TASK - Quote the lines below exactly, from the one that holds "C -- HAS_ENV_VAR --> CEV" through the final line of the records, and only those.

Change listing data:
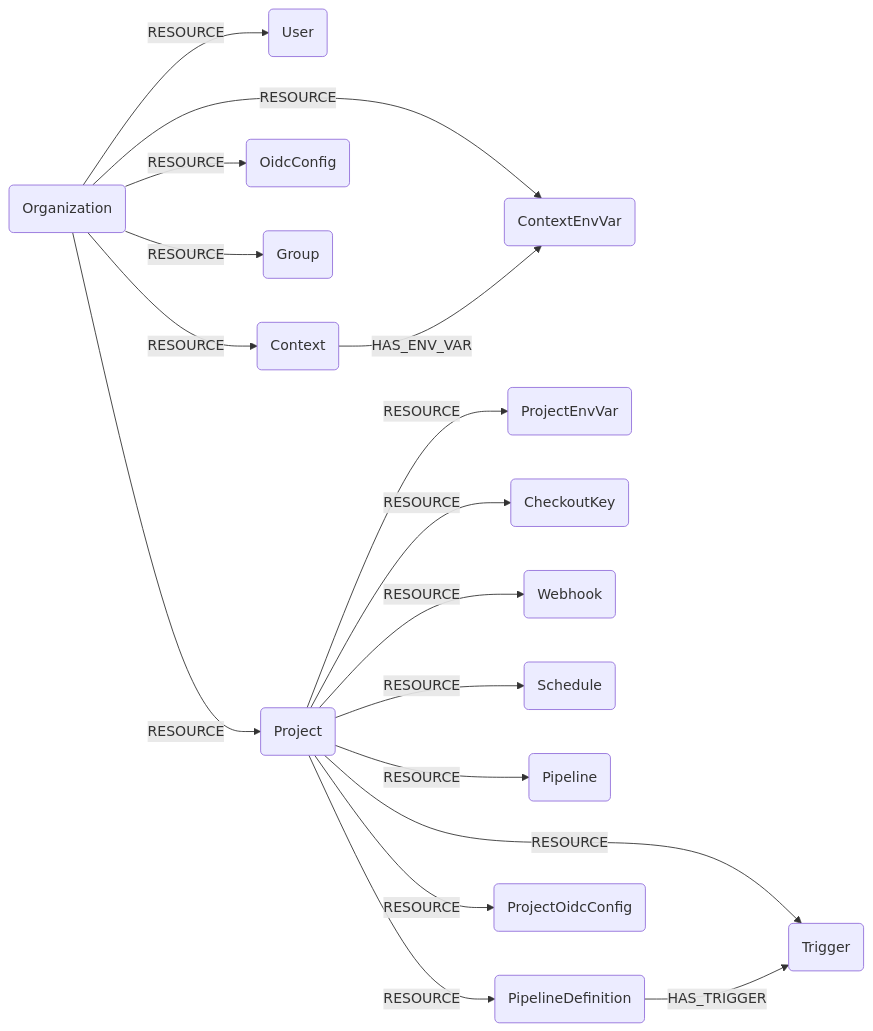
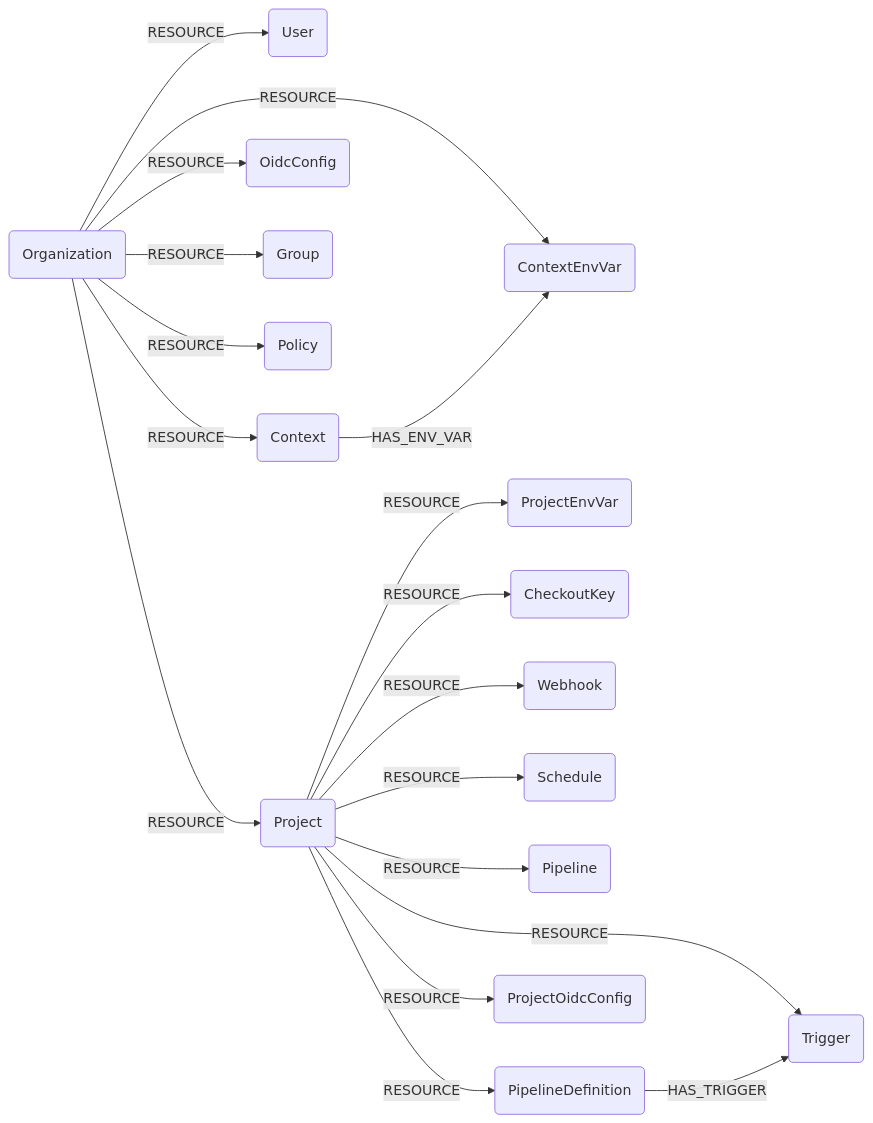
One commit to cartography-cncf/cartography changed the diagram in docs/root/modules/circleci/schema.md. Above: the diagram before and after it, drawn with Mermaid. The commit also changed other lines of this file and 5 other files, not shown here.

````diff
--- a/docs/root/modules/circleci/schema.md
+++ b/docs/root/modules/circleci/schema.md
@@ -3,19 +3,20 @@
 ```mermaid
 graph LR
 O(Organization) -- RESOURCE --> U(User)
 O -- RESOURCE --> C(Context)
 O -- RESOURCE --> CEV(ContextEnvVar)
 C -- HAS_ENV_VAR --> CEV
 O -- RESOURCE --> OIDC(OidcConfig)
 O -- RESOURCE --> G(Group)
+O -- RESOURCE --> POL(Policy)
 O -- RESOURCE --> P(Project)
 P -- RESOURCE --> PEV(ProjectEnvVar)
 P -- RESOURCE --> CK(CheckoutKey)
 P -- RESOURCE --> W(Webhook)
 P -- RESOURCE --> S(Schedule)
 P -- RESOURCE --> PL(Pipeline)
 P -- RESOURCE --> PD(PipelineDefinition)
 P -- RESOURCE --> TR(Trigger)
 P -- RESOURCE --> POIDC(ProjectOidcConfig)
 PD -- HAS_TRIGGER --> TR
 ```
````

TASK SOLUTION -
 C -- HAS_ENV_VAR --> CEV
 O -- RESOURCE --> OIDC(OidcConfig)
 O -- RESOURCE --> G(Group)
+O -- RESOURCE --> POL(Policy)
 O -- RESOURCE --> P(Project)
 P -- RESOURCE --> PEV(ProjectEnvVar)
 P -- RESOURCE --> CK(CheckoutKey)
 P -- RESOURCE --> W(Webhook)
 P -- RESOURCE --> S(Schedule)
 P -- RESOURCE --> PL(Pipeline)
 P -- RESOURCE --> PD(PipelineDefinition)
 P -- RESOURCE --> TR(Trigger)
 P -- RESOURCE --> POIDC(ProjectOidcConfig)
 PD -- HAS_TRIGGER --> TR
 ```
````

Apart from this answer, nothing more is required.